(Stored records)
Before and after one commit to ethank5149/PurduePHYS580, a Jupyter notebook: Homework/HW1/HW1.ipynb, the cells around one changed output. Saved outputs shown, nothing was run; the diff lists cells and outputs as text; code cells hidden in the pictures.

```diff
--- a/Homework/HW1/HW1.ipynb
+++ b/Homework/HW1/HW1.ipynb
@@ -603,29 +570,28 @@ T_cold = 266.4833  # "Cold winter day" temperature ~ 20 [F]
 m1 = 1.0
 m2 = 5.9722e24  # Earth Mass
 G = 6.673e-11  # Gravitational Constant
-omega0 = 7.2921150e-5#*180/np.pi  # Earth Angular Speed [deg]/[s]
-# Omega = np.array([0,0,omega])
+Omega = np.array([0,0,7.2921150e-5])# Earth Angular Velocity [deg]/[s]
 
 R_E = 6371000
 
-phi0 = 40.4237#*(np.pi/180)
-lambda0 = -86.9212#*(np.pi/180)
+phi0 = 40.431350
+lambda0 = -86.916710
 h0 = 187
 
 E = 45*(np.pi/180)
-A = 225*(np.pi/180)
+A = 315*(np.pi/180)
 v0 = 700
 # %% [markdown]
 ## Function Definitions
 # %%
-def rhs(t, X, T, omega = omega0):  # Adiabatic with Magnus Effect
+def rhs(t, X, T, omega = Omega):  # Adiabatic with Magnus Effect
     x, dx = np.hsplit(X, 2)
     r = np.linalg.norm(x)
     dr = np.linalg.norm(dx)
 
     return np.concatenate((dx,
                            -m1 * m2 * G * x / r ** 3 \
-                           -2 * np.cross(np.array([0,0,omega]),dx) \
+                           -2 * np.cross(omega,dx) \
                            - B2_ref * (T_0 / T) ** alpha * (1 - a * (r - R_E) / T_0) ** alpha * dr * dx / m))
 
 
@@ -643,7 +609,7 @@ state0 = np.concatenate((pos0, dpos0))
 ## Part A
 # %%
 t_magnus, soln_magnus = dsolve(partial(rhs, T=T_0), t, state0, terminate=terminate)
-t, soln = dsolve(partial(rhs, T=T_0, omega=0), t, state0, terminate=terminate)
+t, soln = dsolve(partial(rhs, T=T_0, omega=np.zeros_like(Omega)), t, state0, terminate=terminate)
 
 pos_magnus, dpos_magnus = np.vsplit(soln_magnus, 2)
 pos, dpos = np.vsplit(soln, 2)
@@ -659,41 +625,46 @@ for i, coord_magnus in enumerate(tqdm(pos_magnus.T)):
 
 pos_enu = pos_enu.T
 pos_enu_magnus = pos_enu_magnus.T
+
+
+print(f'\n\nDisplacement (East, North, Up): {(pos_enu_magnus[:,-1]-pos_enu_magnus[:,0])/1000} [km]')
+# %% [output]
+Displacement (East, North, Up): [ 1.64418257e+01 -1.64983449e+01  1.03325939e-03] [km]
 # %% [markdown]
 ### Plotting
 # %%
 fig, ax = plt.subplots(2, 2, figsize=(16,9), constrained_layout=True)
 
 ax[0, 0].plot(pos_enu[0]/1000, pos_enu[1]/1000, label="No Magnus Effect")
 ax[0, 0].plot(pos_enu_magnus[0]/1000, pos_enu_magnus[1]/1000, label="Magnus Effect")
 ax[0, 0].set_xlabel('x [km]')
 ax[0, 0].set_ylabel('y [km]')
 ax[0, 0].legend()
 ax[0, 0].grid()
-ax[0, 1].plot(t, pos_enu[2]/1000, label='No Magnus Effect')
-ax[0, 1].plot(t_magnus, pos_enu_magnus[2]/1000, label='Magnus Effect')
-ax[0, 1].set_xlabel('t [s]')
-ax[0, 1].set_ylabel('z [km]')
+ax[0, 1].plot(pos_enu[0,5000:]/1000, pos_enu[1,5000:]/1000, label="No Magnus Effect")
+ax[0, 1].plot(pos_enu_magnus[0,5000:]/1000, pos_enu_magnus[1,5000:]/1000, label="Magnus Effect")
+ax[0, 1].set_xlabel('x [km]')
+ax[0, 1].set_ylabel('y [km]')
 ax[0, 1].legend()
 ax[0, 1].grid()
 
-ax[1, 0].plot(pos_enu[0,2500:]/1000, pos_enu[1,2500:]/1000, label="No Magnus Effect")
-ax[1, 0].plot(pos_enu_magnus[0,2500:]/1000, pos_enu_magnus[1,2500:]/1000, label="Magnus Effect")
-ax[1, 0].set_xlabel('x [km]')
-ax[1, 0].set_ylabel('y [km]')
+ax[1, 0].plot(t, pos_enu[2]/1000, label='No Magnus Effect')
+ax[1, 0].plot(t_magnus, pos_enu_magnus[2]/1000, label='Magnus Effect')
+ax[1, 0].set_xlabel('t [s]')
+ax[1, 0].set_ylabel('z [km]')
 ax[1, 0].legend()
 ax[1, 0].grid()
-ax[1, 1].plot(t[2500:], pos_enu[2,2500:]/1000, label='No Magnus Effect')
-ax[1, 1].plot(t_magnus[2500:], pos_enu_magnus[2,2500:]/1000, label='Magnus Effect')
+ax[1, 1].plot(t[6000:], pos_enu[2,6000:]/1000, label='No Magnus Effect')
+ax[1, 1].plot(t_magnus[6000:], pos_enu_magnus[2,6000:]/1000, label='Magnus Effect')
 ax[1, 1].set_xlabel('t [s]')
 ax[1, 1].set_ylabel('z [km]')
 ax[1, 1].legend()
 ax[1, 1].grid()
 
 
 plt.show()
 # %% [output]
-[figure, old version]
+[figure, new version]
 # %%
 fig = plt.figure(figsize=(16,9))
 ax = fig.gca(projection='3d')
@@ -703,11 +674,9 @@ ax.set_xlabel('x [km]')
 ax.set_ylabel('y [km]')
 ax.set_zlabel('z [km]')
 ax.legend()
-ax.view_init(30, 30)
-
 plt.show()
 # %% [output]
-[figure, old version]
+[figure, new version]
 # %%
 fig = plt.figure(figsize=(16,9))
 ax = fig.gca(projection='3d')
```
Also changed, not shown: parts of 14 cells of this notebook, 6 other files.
...
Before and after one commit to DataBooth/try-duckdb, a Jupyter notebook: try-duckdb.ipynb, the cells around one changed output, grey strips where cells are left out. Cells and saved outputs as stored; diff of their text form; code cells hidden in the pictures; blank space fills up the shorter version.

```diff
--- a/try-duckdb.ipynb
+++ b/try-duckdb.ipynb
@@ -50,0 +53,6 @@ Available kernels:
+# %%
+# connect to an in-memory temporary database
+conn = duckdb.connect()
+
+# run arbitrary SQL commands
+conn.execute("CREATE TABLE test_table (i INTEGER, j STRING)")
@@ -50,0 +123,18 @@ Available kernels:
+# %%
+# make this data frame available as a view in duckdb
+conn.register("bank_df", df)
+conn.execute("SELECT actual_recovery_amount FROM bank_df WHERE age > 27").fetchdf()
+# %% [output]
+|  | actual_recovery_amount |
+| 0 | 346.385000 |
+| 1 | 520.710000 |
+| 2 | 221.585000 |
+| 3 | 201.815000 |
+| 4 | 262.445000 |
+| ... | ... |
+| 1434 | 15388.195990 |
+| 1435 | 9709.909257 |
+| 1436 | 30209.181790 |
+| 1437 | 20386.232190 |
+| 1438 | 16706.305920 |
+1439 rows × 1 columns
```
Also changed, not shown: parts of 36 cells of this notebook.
---
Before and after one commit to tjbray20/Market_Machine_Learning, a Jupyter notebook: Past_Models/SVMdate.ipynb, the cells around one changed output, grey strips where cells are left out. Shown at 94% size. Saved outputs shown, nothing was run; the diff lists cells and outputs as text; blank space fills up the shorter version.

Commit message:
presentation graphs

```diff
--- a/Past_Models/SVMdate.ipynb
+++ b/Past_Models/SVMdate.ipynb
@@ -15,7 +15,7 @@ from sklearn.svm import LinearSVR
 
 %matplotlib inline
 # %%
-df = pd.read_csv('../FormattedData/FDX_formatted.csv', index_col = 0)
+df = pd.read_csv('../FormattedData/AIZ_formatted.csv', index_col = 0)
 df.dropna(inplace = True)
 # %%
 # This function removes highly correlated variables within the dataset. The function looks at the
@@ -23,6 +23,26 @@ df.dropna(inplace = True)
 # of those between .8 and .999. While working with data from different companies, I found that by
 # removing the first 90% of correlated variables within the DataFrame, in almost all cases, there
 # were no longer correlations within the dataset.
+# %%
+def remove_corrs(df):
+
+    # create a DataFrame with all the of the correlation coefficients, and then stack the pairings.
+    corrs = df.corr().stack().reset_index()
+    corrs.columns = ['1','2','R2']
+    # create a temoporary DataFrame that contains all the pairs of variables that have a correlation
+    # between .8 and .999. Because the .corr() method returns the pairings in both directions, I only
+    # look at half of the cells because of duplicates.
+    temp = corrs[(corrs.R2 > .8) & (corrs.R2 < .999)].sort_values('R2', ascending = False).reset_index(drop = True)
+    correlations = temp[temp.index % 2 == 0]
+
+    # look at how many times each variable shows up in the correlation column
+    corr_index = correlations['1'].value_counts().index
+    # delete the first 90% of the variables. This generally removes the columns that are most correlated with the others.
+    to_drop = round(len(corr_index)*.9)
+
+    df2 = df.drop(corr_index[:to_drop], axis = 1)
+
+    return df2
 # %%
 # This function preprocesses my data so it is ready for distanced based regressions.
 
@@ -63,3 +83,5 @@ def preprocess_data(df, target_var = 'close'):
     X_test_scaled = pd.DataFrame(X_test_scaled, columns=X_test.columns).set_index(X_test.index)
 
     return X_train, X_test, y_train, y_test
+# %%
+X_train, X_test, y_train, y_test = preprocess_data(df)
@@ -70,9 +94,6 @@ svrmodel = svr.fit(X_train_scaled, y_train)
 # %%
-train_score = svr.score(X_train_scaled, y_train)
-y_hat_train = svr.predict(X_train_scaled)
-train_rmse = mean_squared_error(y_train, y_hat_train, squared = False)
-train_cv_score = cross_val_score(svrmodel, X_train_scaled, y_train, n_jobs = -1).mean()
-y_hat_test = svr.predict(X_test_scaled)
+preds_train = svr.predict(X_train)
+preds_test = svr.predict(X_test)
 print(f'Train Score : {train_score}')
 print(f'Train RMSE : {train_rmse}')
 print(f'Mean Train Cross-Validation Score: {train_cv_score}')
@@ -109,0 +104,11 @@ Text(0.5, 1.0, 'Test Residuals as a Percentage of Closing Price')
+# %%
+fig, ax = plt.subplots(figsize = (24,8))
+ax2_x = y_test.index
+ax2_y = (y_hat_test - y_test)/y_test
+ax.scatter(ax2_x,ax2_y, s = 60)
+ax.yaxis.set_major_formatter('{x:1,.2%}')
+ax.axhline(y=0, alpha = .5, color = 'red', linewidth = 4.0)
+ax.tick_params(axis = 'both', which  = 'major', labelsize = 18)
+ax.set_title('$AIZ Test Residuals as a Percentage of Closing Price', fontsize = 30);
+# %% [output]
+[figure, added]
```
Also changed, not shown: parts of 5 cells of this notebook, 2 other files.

§ **Task directions**
Supply only the number of lines above in which "legend" occurs.

§ **Reply to the task**
5